Some 189 countries are debating a united response to the threat of climate change at a two-week conference in Nairobi.
The Kyoto Protocol has already taken a very small first step to curbing man's contribution to climate change, capping greenhouse gas emissions by some industrialised nations.
Scientists say much tougher caps are needed to avert catastrophic weather changes.
Developing countries have now come to accept that the developed world has to take time to work out the scope of the emissions cuts it can afford with available technologies.
''They have themselves proposed that this be a first step in the work map,'' said Michael Zammit Cutajar, head of the UN group set up to plot Kyoto's future post-2012.

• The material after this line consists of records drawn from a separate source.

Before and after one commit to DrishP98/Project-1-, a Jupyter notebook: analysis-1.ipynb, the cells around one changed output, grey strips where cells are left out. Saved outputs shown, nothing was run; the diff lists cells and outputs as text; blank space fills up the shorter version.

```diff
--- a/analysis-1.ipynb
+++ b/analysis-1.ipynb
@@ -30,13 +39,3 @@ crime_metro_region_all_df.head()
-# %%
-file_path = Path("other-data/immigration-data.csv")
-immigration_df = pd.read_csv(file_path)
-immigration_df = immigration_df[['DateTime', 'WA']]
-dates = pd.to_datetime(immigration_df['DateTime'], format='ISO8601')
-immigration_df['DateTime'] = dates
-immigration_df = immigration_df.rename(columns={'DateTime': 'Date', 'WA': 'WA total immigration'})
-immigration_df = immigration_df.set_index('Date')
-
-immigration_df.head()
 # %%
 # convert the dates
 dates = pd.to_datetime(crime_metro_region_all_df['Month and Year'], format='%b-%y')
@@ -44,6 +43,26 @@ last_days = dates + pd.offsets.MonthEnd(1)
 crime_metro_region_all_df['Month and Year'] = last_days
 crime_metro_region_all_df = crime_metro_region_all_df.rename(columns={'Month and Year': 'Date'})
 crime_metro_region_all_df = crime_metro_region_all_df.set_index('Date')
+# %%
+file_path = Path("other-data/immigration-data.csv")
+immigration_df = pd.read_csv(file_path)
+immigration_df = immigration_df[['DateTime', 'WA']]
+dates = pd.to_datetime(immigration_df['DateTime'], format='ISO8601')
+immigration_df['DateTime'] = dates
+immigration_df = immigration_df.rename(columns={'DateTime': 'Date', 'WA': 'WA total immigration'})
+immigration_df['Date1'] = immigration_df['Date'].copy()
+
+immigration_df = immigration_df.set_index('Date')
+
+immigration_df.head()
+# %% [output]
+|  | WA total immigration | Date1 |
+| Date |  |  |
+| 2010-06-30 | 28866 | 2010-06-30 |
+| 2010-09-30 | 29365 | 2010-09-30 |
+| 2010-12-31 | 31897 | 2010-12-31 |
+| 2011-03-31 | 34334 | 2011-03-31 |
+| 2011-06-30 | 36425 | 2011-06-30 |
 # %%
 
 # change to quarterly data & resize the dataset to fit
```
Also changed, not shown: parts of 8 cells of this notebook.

''I don't think there will be a date on it. It will be a series of steps, on the overall understanding that the deal will be done in time for the parties to ratify before the end of 2012.'' The EU's chief negotiator, Outi Berghall from the current EU president Finland, also saw agreement on next steps: ''We want to establish a work programme and how to proceed. In my understanding it should be possible here because, even in Group 77 (the developing countries), it's understood that we need some analytical work.'' The European Union has accepted cuts to be implemented by 2012, when Kyoto's provisions expire.
Poorer nations had feared any delay in negotiations might pile pressure on them to make binding emissions cuts themselves.
They argue that they cannot take action on climate change until they pull themselves out of poverty.
But not all developing countries are in the same position, said Berghall: ''Some of the countries we classify as developing countries have higher GDP per capita than some in the EU, while some are very poor indeed.'' Asked about South Korea, for example, she said: ''We would like them to have a greater role ... even binding commitments. Of course that would be very welcome if they would take it.'' Former World Bank chief economist Nicholas Stern last month injected fresh urgency in the climate change debate, saying failure to act could trigger severe floods and harsh droughts, uproot as many as 200 million people, and cause economic upheaval on the scale of the Depression of the 1930s.
Reuters AB GC2134